noun Etymology: short for ensilage Date: 1884 fodder converted into succulent feed for livestock through processes of anaerobic acid fermentation (as in a silo)

New Collegiate Dictionary. 2001.

Look at other dictionaries:

  • Silage — Si lage, n. & v. Short for {Ensilage}. [1913 Webster] …   The Collaborative International Dictionary of English

  • Silage — (spr. lāsch ), s. Futterbereitung …   Meyers Großes Konversations-Lexikon

  • Silage — Silage,die:⇨Gärfutter …   Das Wörterbuch der Synonyme

  • silage — fodder packed in a silo, 1884, alteration (probably by influence of silo) of ensilage (1881), from Fr. ensilage, from ensiler put in a silo, from Sp. ensilar (see SILO (Cf. silo)) …   Etymology dictionary

  • silage — ► NOUN ▪ green fodder that is compacted and stored in airtight conditions without first being dried, used as animal feed in the winter. ORIGIN from Spanish ensilar put into a silo …   English terms dictionary

  • silage — [sī′lij] n. [contr. (based on SILO) < ENSILAGE] green fodder preserved in a silo; ensilage …   English World dictionary

  • Silage — For the Christian Alternative band, please see Silage (band) Silage is fermented, high moisture fodder that can be fed to ruminants (cud chewing animals like cattle and sheep) [ [http://dictionary.reference.com/browse/silage www.dictionary.com] ] …   Wikipedia
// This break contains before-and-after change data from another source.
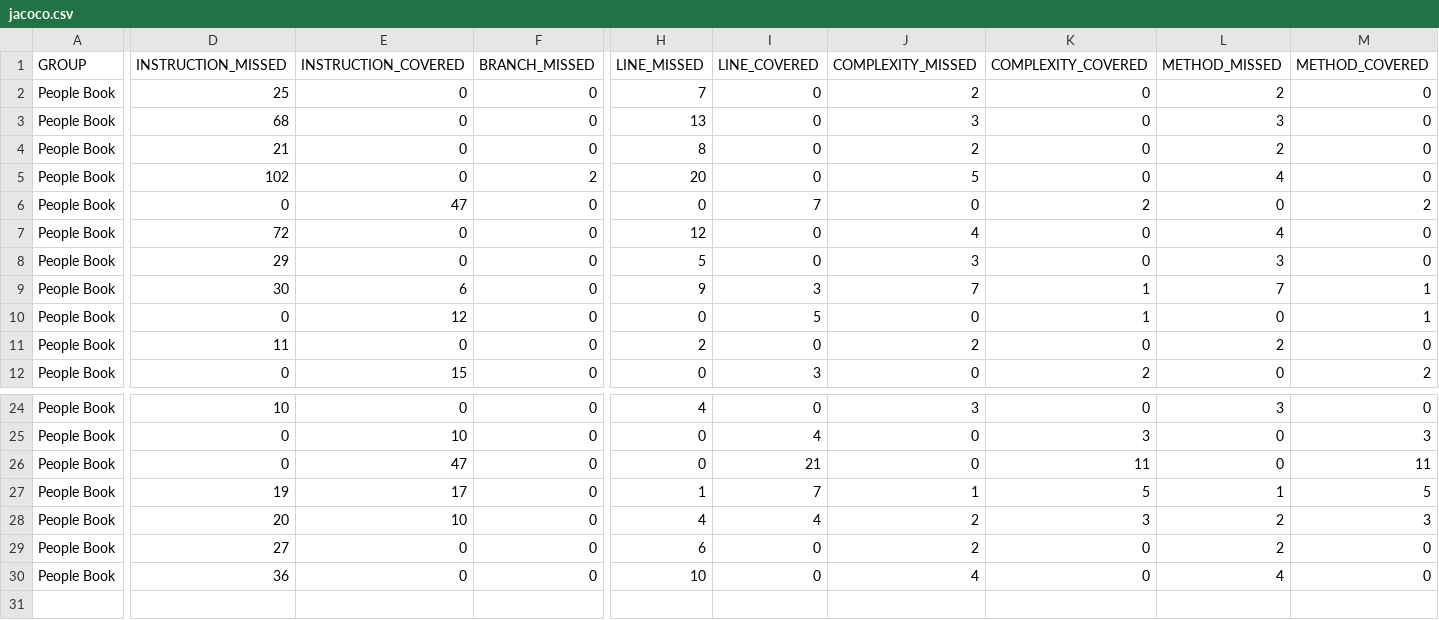
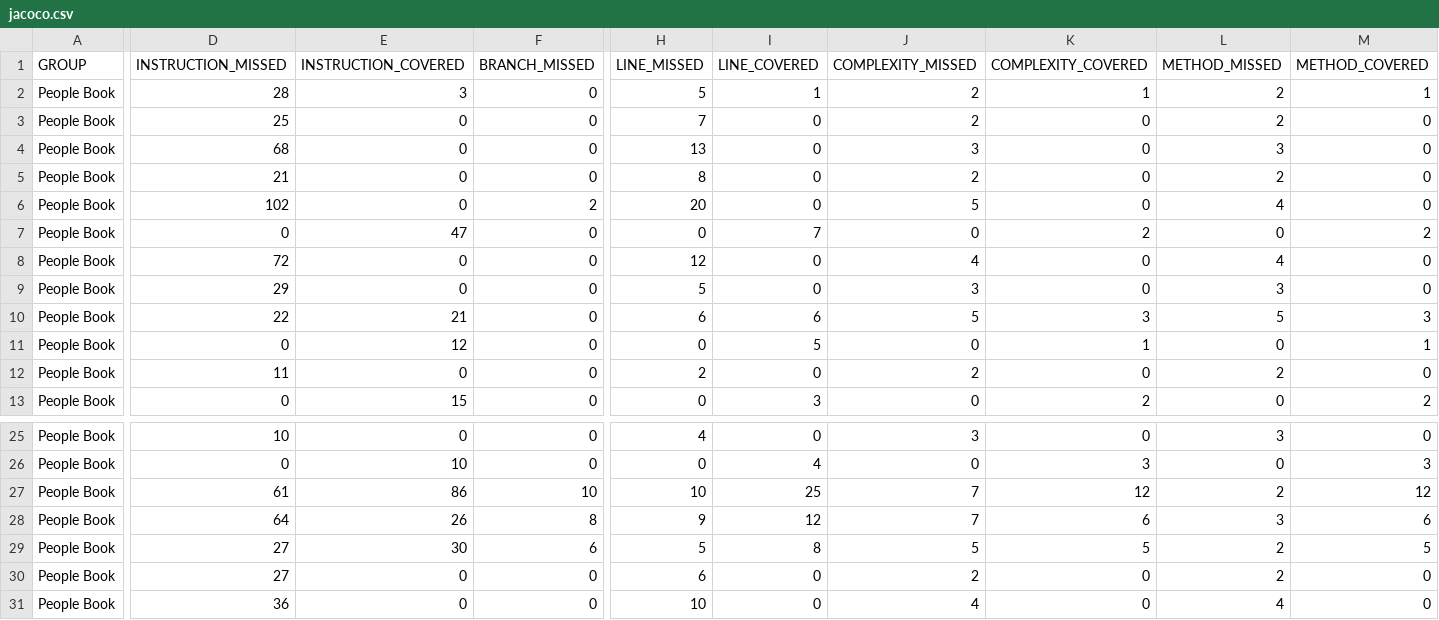
Before and after one commit to shadoof42/PeopleBook, a CSV file: PeopleBookWeb/target/site/jacoco/jacoco.csv, drawn as a sheet; only a part is shown, gaps mark what is left out; addresses are those after the commit; rows hold the shown columns only; the diff names each change by its address in the sheet, - before the commit and + after, or states it on an @@ line.

```diff
--- a/PeopleBookWeb/target/site/jacoco/jacoco.csv
+++ b/PeopleBookWeb/target/site/jacoco/jacoco.csv
+row 2: People Book | 28 | 3 | 0 | 5 | 1 | 2 | 1 | 2 | 1
-D10 (INSTRUCTION_MISSED): 30
+D10 (INSTRUCTION_MISSED): 22
-E10 (INSTRUCTION_COVERED): 6
+E10 (INSTRUCTION_COVERED): 21
-H10 (LINE_MISSED): 9
+H10 (LINE_MISSED): 6
-I10 (LINE_COVERED): 3
+I10 (LINE_COVERED): 6
-J10 (COMPLEXITY_MISSED): 7
+J10 (COMPLEXITY_MISSED): 5
-K10 (COMPLEXITY_COVERED): 1
+K10 (COMPLEXITY_COVERED): 3
-L10 (METHOD_MISSED): 7
+L10 (METHOD_MISSED): 5
-M10 (METHOD_COVERED): 1
+M10 (METHOD_COVERED): 3
-D27 (INSTRUCTION_MISSED): 0
+D27 (INSTRUCTION_MISSED): 61
-E27 (INSTRUCTION_COVERED): 47
+E27 (INSTRUCTION_COVERED): 86
-F27 (BRANCH_MISSED): 0
+F27 (BRANCH_MISSED): 10
-H27 (LINE_MISSED): 0
+H27 (LINE_MISSED): 10
-I27 (LINE_COVERED): 21
+I27 (LINE_COVERED): 25
-J27 (COMPLEXITY_MISSED): 0
+J27 (COMPLEXITY_MISSED): 7
-K27 (COMPLEXITY_COVERED): 11
+K27 (COMPLEXITY_COVERED): 12
-L27 (METHOD_MISSED): 0
+L27 (METHOD_MISSED): 2
-M27 (METHOD_COVERED): 11
+M27 (METHOD_COVERED): 12
-D28 (INSTRUCTION_MISSED): 19
+D28 (INSTRUCTION_MISSED): 64
-E28 (INSTRUCTION_COVERED): 17
+E28 (INSTRUCTION_COVERED): 26
-F28 (BRANCH_MISSED): 0
+F28 (BRANCH_MISSED): 8
-H28 (LINE_MISSED): 1
+H28 (LINE_MISSED): 9
-I28 (LINE_COVERED): 7
+I28 (LINE_COVERED): 12
-J28 (COMPLEXITY_MISSED): 1
+J28 (COMPLEXITY_MISSED): 7
-K28 (COMPLEXITY_COVERED): 5
+K28 (COMPLEXITY_COVERED): 6
-L28 (METHOD_MISSED): 1
+L28 (METHOD_MISSED): 3
-M28 (METHOD_COVERED): 5
+M28 (METHOD_COVERED): 6
-D29 (INSTRUCTION_MISSED): 20
+D29 (INSTRUCTION_MISSED): 27
-E29 (INSTRUCTION_COVERED): 10
+E29 (INSTRUCTION_COVERED): 30
-F29 (BRANCH_MISSED): 0
+F29 (BRANCH_MISSED): 6
-H29 (LINE_MISSED): 4
+H29 (LINE_MISSED): 5
-I29 (LINE_COVERED): 4
+I29 (LINE_COVERED): 8
-J29 (COMPLEXITY_MISSED): 2
+J29 (COMPLEXITY_MISSED): 5
-K29 (COMPLEXITY_COVERED): 3
+K29 (COMPLEXITY_COVERED): 5
-M29 (METHOD_COVERED): 3
+M29 (METHOD_COVERED): 5
```
Also changed, not shown: 46 other files.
  • Silage — Maissilage in einem Fahrsilo Luftdichtes Einwickeln von Rundballen aus angewelk …   Deutsch Wikipedia

  • silage — /suy lij/, n. fodder preserved through fermentation in a silo; ensilage. [1880 85; shortening of ENSILAGE, influenced by SILO] * * * or ensilage Forage plants such as corn, legumes, and grasses that have been harvested at early maturity, finely… …   Universalium

  • Silage — Silofutter; Gärfutter * * * Si|la|ge 〈[ ʒə] f. 19; unz.〉 Sy 〈veraltet〉 Ensilage 1. Einsäuern von Futter 2. eingesäuertes Futter [Abk. <engl. ensilage „Gärfutter“; → Silo] * * * Si|la|ge [zi la:ʒə , österr. meist: …ʃ] …   Universal-Lexikon
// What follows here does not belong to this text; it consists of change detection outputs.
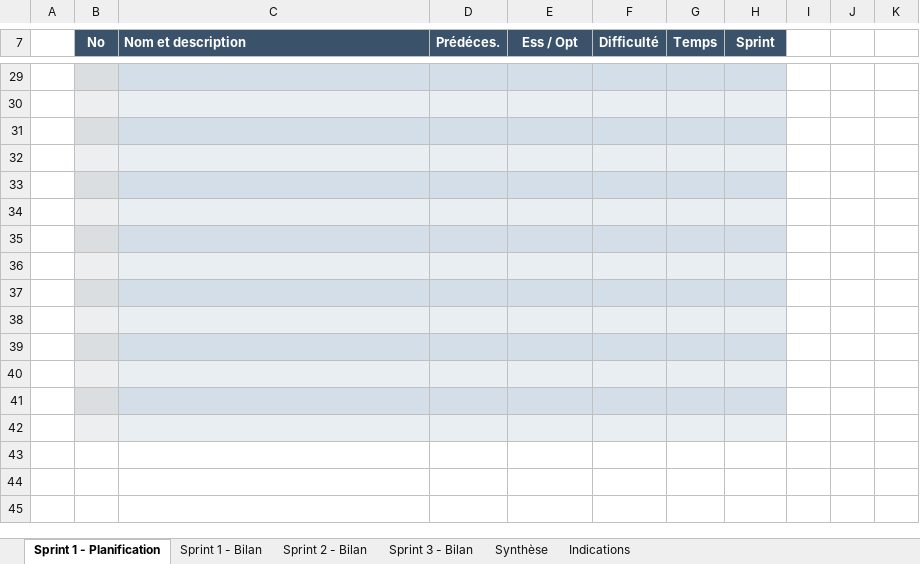
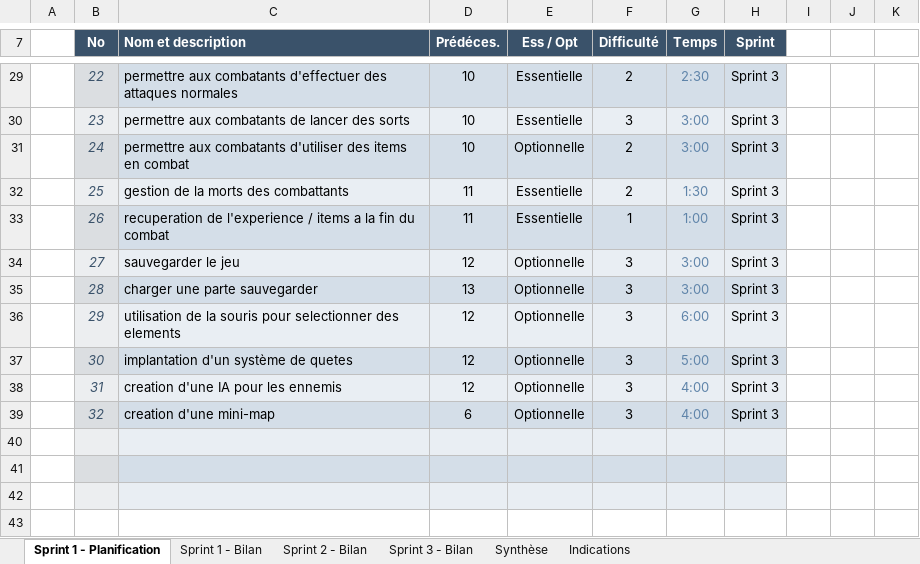
Before and after one commit to Akiro78960/Projet_DEC_RPG, an Excel workbook: Doc/B65_-_Hiver_2017_-_Outil_de_planification_et_de_suivi_de_projet.xlsx, sheet Sprint 1 - Planification, drawn as a sheet; only a part is shown, gaps mark what is left out; the shorter side is filled out with more unchanged rows; values as stored, in another font and other column widths than the file's, no borders; conditional formats not drawn; the diff covers the shown part only; the diff names each change by its address in the sheet, - before the commit and + after, or states it on an @@ line.

Commit message:
FIN SPRINT 1

```diff
--- a/Doc/B65_-_Hiver_2017_-_Outil_de_planification_et_de_suivi_de_projet.xlsx (sheet Sprint 1 - Planification)
+++ b/Doc/B65_-_Hiver_2017_-_Outil_de_planification_et_de_suivi_de_projet.xlsx (sheet Sprint 1 - Planification)
-row 29: (empty)
+row 29:  | 22 | permettre aux combatants d'effectuer des attaques normales | 10 | Essentielle | 2 | 2:30 | Sprint 3
-row 30: (empty)
+row 30:  | 23 | permettre aux combatants de lancer des sorts | 10 | Essentielle | 3 | 3:00 | Sprint 3
-row 31: (empty)
+row 31:  | 24 | permettre aux combatants d'utiliser des items en combat | 10 | Optionnelle | 2 | 3:00 | Sprint 3
-row 32: (empty)
+row 32:  | 25 | gestion de la morts des combattants | 11 | Essentielle | 2 | 1:30 | Sprint 3
-row 33: (empty)
+row 33:  | 26 | recuperation de l'experience / items a la fin du combat | 11 | Essentielle | 1 | 1:00 | Sprint 3
-row 34: (empty)
+row 34:  | 27 | sauvegarder le jeu | 12 | Optionnelle | 3 | 3:00 | Sprint 3
-row 35: (empty)
+row 35:  | 28 | charger une parte sauvegarder | 13 | Optionnelle | 3 | 3:00 | Sprint 3
-row 36: (empty)
+row 36:  | 29 | utilisation de la souris pour selectionner des elements | 12 | Optionnelle | 3 | 6:00 | Sprint 3
-row 37: (empty)
+row 37:  | 30 | implantation d'un système de quetes | 12 | Optionnelle | 3 | 5:00 | Sprint 3
-row 38: (empty)
+row 38:  | 31 | creation d'une IA pour les ennemis | 12 | Optionnelle | 3 | 4:00 | Sprint 3
-row 39: (empty)
+row 39:  | 32 | creation d'une mini-map | 6 | Optionnelle | 3 | 4:00 | Sprint 3
```
Also changed, not shown: 122 edited cells elsewhere in this sheet, sheet Sprint 1 - Bilan, sheet Sprint 2 - Bilan, sheet Sprint 3 - Bilan, sheet Synthèse, hidden cells, charts or pictures, 4 other files.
  • SILAGE —    the name given to green fodder, vegetables, &c., stored in stacks or pits (or silos) under heavy pressure, the process being known as ensilage. The practice of thus preserving green crops for fodder dates from earliest times, but its general… …   The Nuttall Encyclopaedia

Share the article and excerpts

Direct link
Do a right-click on the link above
and select “Copy Link”